Items from a dataset:

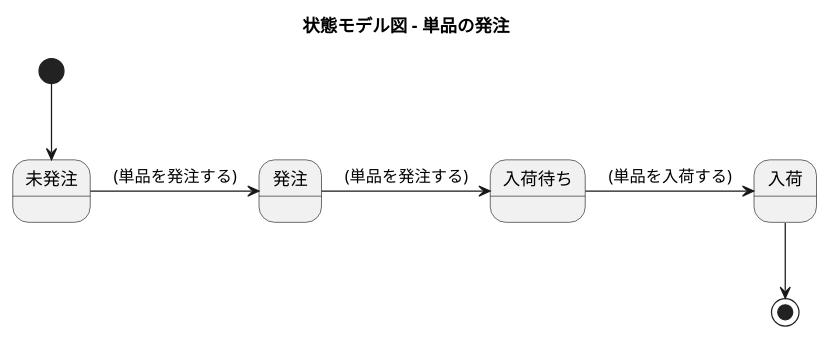
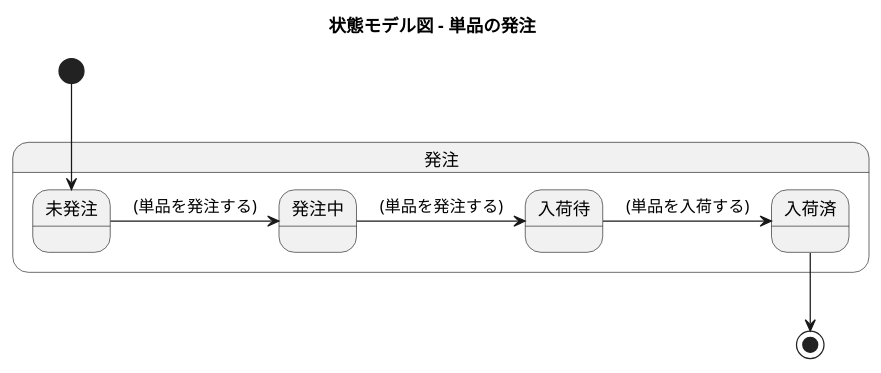
Diagram 40 of 47 in docs/index.adoc (k2works/application_programing_excercise_2022), drawn with PlantUML before and after one commit. The commit also changed other lines of this file, not shown here.

```diff
--- a/docs/index.adoc
+++ b/docs/index.adoc
@@ -1248,18 +1267,20 @@
 [plantuml]
 ----
 @startuml
 
 title 状態モデル図 - 単品の発注
 
+state 発注 {
 state 未発注
-state 発注
-state 入荷待ち
-state 入荷
+state 発注中
+state 入荷待
+state 入荷済
+}
 
 [*] --> 未発注
-未発注 -> 発注: (単品を発注する)
-発注 -> 入荷待ち: (単品を発注する)
-入荷待ち -> 入荷: (単品を入荷する)
-入荷 --> [*]
+未発注 -> 発注中: (単品を発注する)
+発注中 -> 入荷待: (単品を発注する)
+入荷待 -> 入荷済: (単品を入荷する)
+入荷済 --> [*]
 @enduml
 ----
```
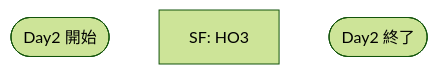
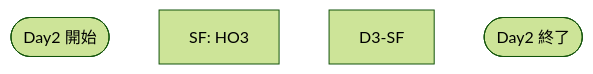
One commit to KarasuTatehi/last-resort-disturbance changed the third of 3 diagrams in specs/routing.md. Above: the diagram before and after it, drawn with Mermaid (forest theme). The commit also changed other lines of this file, not shown here.

````diff
--- a/specs/routing.md
+++ b/specs/routing.md
@@ -69,7 +69,7 @@
 ```mermaid
 flowchart TD
 D3S([Day2 開始])
 D3-SF-HO3["SF: HO3"]
-
+D3-SF
 D3E([Day2 終了])
 ```
````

### WHAT NEEDS TO BE DONE:
Give the data above again in full and unchanged, skipping the pictures.

### RESPONSE AREA:
Diagram 40 of 47 in docs/index.adoc (k2works/application_programing_excercise_2022), drawn with PlantUML before and after one commit. The commit also changed other lines of this file, not shown here.

```diff
--- a/docs/index.adoc
+++ b/docs/index.adoc
@@ -1248,18 +1267,20 @@
 [plantuml]
 ----
 @startuml
 
 title 状態モデル図 - 単品の発注
 
+state 発注 {
 state 未発注
-state 発注
-state 入荷待ち
-state 入荷
+state 発注中
+state 入荷待
+state 入荷済
+}
 
 [*] --> 未発注
-未発注 -> 発注: (単品を発注する)
-発注 -> 入荷待ち: (単品を発注する)
-入荷待ち -> 入荷: (単品を入荷する)
-入荷 --> [*]
+未発注 -> 発注中: (単品を発注する)
+発注中 -> 入荷待: (単品を発注する)
+入荷待 -> 入荷済: (単品を入荷する)
+入荷済 --> [*]
 @enduml
 ----
```
One commit to KarasuTatehi/last-resort-disturbance changed the third of 3 diagrams in specs/routing.md. Above: the diagram before and after it, drawn with Mermaid (forest theme). The commit also changed other lines of this file, not shown here.

````diff
--- a/specs/routing.md
+++ b/specs/routing.md
@@ -69,7 +69,7 @@
 ```mermaid
 flowchart TD
 D3S([Day2 開始])
 D3-SF-HO3["SF: HO3"]
-
+D3-SF
 D3E([Day2 終了])
 ```
````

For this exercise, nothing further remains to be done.